**INFORMATION**
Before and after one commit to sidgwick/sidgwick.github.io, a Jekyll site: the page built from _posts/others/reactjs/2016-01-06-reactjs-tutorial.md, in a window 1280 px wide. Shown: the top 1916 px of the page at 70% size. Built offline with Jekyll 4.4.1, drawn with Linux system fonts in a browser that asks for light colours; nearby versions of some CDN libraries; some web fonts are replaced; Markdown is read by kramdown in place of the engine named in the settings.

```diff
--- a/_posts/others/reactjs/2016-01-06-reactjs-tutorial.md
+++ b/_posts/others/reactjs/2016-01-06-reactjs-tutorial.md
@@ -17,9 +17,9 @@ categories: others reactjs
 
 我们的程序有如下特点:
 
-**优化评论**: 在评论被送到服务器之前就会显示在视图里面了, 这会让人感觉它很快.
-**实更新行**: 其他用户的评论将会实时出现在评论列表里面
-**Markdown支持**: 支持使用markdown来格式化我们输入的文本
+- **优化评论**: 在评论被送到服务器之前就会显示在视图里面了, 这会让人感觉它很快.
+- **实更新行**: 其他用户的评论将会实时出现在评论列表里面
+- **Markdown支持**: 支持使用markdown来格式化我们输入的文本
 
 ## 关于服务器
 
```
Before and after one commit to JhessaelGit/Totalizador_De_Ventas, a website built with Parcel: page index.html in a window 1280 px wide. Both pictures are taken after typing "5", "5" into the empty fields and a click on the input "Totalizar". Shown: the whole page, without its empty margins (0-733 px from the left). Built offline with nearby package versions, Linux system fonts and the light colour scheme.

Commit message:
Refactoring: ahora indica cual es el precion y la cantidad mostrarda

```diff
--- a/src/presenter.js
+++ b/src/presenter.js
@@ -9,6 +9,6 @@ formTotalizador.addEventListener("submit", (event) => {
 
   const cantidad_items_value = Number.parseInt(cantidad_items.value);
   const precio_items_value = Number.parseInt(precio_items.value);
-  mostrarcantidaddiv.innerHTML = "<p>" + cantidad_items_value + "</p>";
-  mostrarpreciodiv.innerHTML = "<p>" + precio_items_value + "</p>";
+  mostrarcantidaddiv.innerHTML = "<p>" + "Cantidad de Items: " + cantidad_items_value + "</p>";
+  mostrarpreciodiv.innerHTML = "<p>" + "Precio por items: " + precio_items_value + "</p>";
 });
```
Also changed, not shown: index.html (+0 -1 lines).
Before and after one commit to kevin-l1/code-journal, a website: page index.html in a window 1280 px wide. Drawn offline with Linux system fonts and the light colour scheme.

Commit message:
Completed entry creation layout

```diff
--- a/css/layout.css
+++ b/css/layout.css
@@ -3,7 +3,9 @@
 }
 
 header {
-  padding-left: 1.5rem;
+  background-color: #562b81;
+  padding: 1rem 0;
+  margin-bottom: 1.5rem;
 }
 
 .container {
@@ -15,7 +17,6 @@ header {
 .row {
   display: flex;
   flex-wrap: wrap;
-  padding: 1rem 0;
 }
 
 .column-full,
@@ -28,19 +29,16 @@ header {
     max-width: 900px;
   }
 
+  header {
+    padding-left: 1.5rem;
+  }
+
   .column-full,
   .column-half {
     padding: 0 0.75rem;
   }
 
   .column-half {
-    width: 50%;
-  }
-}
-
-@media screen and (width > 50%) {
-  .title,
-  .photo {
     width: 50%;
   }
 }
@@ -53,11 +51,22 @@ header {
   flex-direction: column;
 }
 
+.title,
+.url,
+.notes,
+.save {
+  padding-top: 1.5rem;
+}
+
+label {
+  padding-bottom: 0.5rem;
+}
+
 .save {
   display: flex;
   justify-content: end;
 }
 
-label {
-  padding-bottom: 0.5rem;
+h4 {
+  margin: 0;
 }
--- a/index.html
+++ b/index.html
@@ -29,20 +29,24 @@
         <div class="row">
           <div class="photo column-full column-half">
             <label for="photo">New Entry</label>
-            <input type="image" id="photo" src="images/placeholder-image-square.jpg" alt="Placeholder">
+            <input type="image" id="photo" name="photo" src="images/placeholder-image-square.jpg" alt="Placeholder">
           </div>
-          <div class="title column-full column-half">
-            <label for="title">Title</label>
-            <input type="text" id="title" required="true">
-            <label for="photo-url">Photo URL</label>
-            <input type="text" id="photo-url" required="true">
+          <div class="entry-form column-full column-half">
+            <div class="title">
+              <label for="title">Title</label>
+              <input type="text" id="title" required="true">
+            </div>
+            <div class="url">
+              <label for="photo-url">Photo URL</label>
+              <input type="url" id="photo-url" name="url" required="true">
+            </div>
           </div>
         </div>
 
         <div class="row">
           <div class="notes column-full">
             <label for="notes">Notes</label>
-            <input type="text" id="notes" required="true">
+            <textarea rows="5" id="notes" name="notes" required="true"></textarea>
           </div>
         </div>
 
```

**WHAT YOU ARE ASKED TO DO**
Copy out, from the material above, each line in which the string "layout" is found.

**REPLY TO THE EXERCISE**
Completed entry creation layout
--- a/css/layout.css
+++ b/css/layout.css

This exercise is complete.